_ASSIGNED TASK:_
Copy every line of the records that includes the word "middle".

_RECORDS FOR THE EXERCISE:_

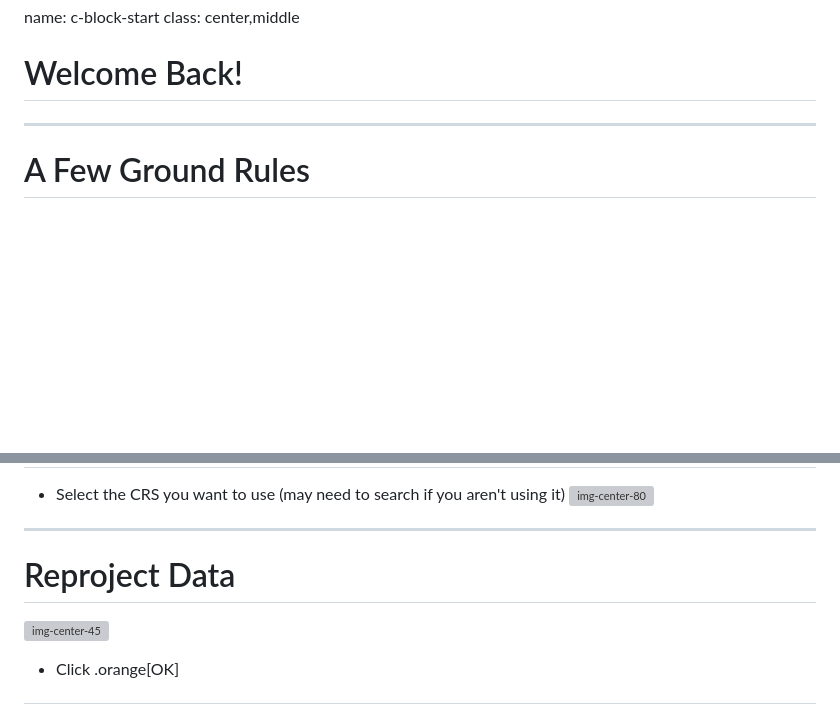
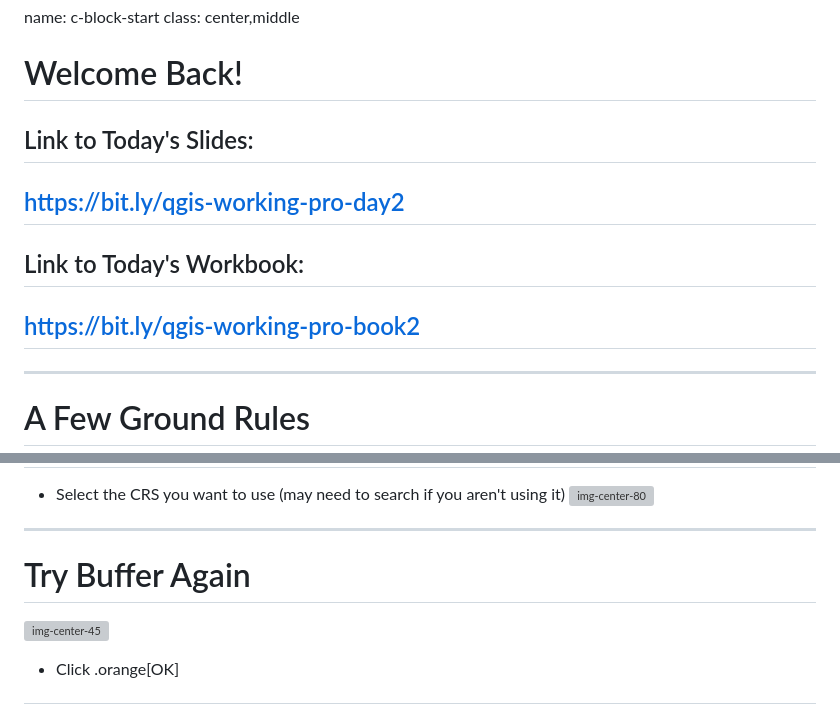
Before and after one commit to Datapolitan-Training/qgis-training-err, a Markdown page: content.md, 2 parts joined by grey strips. GitHub-like rendering; blank space fills up the shorter version; grey boxes are pictures that could not be loaded.

Commit message:
adding day 2 bitlinks

```diff
--- a/content.md
+++ b/content.md
@@ -1002,6 +1002,10 @@ class:center,middle
 name: c-block-start
 class: center,middle
 # Welcome Back!
+## Link to Today's Slides:
+## https://bit.ly/qgis-working-pro-day2
+## Link to Today's Workbook:
+## https://bit.ly/qgis-working-pro-book2
 
 ---
 
@@ -1592,7 +1596,7 @@ class: center,middle
 ![img-center-80](images/dart_rail_buffer1.png)
 
 ---
-# Reproject Data
+# Try Buffer Again
 ![img-center-45](images/dart_rail_buffer2.png)
 + Click .orange[OK]
 
```
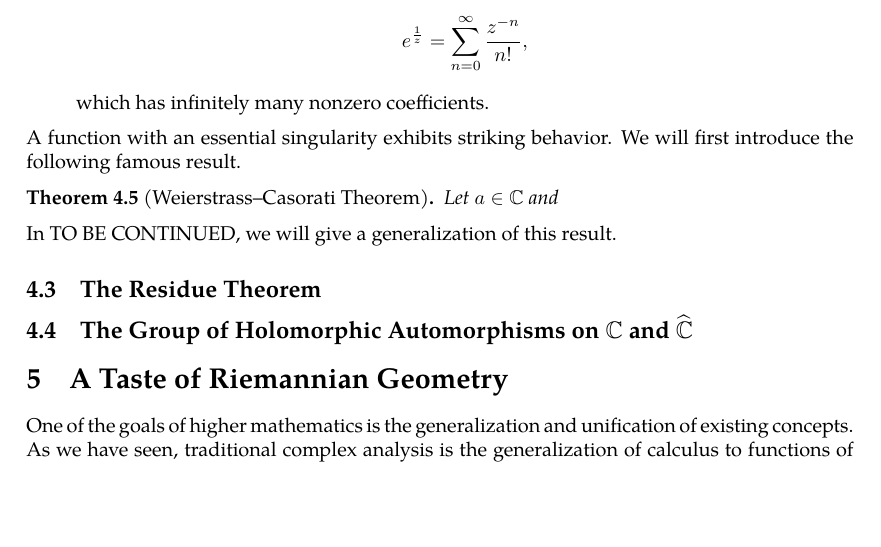
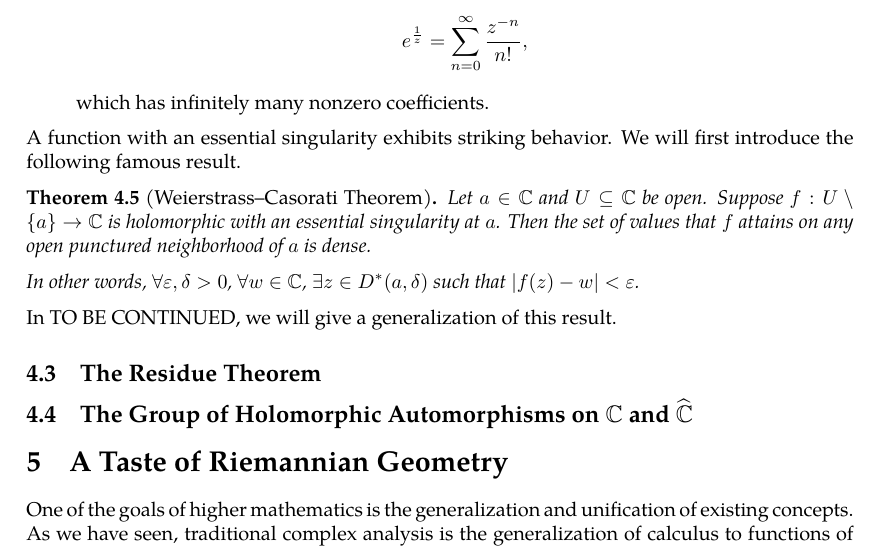
Before and after one commit to slipperking/complex-analysis-latex, a LaTeX document (main.tex): part of page 74 of 74, cut so that both start at the same text, the shorter picture padded with empty space. Compiled offline with pdfLaTeX.

Commit message:
overleaf_to_git (Wed Jun 25 01:16:52 2025 -0700): update main.tex from r14864 to r14872

```diff
--- a/main.tex
+++ b/main.tex
@@ -1864,7 +1864,9 @@ An \textit{isolated singularity} of a complex function is a point \(a\in\mathbb{
 \end{enumerate}
 A function with an essential singularity exhibits striking behavior. We will first introduce the following famous result.
 \begin{theorem}[Weierstrass--Casorati Theorem]\label{thm:weierstrasscasorati}
-    Let \(a\in\mathbb{C}\) and \(\)
+    Let \(a\in\mathbb{C}\) and \(U\subseteq\mathbb{C}\) be open. Suppose \(f:U\setminus\qty{a}\to\mathbb{C}\) is holomorphic with an essential singularity at \(a\). Then the set of values that \(f\) attains on any open punctured neighborhood of \(a\) is dense.
+
+    In other words, \(\forall\varepsilon,\delta>0\), \(\forall w\in\mathbb{C}\), \(\exists z\in D^*(a,\delta)\) such that \(|f(z)-w|<\varepsilon\).
 \end{theorem}
 In TO BE CONTINUED, we will give a generalization of this result.
 \subsection{The Residue Theorem}\label{sec:residuetheorem}
```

_PROBLEM SOLUTION:_
@@ -1002,6 +1002,10 @@ class:center,middle
 class: center,middle
@@ -1592,7 +1596,7 @@ class: center,middle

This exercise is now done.